*EXERCISE INPUTS:*
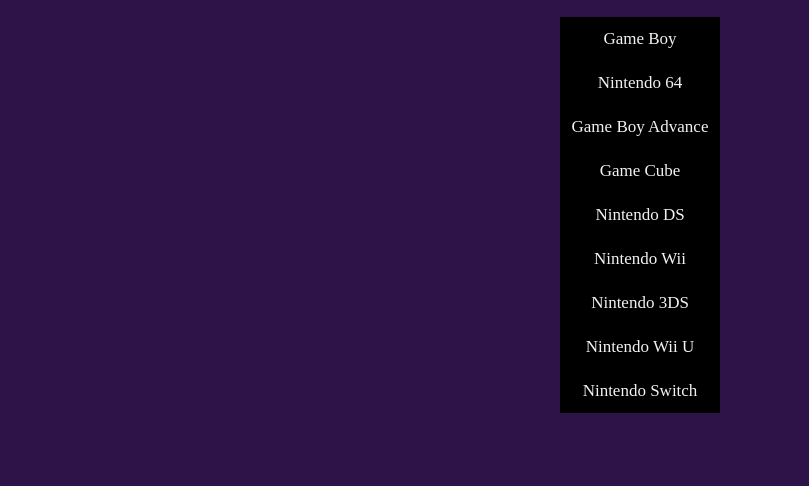
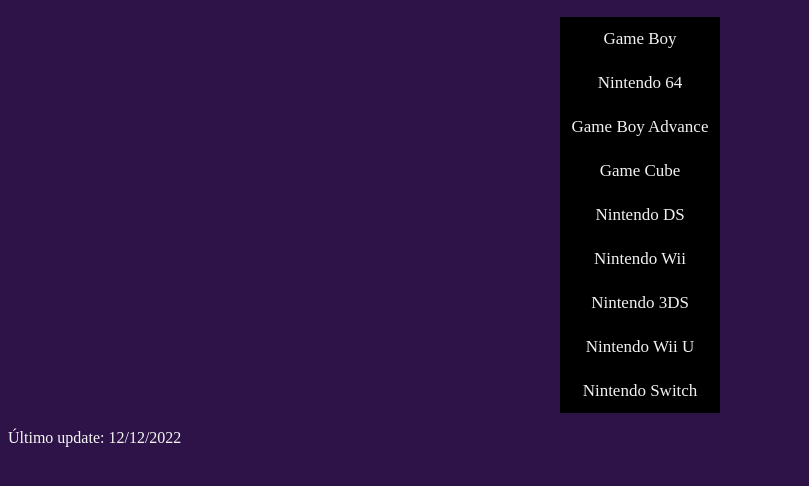
Before and after one commit to raulc00/projeto_jogo, a plain HTML site: page html/lista.html in a window 1280 px wide. Shown: the part 174-660 px from the top of the page, without its empty margins (0-809 px from the left). Drawn offline with Linux system fonts and the light colour scheme.

Commit message:
adição de update da lista

```diff
--- a/html/lista.html
+++ b/html/lista.html
@@ -31,6 +31,7 @@
 
     <div class="title_console">
         <h1>Console</h1>
+
     </div>
 
     <div class="menu_lista">
@@ -49,6 +50,8 @@
 
     </div>
 
+    <p>Último update: 12/12/2022</p>
+
 
 
 
```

*EXERCISE OBJECTIVE:*
Copy out every entry above word for word; omit the images.

*TASK ANSWER:*
Before and after one commit to raulc00/projeto_jogo, a plain HTML site: page html/lista.html in a window 1280 px wide. Shown: the part 174-660 px from the top of the page, without its empty margins (0-809 px from the left). Drawn offline with Linux system fonts and the light colour scheme.

Commit message:
adição de update da lista

```diff
--- a/html/lista.html
+++ b/html/lista.html
@@ -31,6 +31,7 @@
 
     <div class="title_console">
         <h1>Console</h1>
+
     </div>
 
     <div class="menu_lista">
@@ -49,6 +50,8 @@
 
     </div>
 
+    <p>Último update: 12/12/2022</p>
+
 
 
 
```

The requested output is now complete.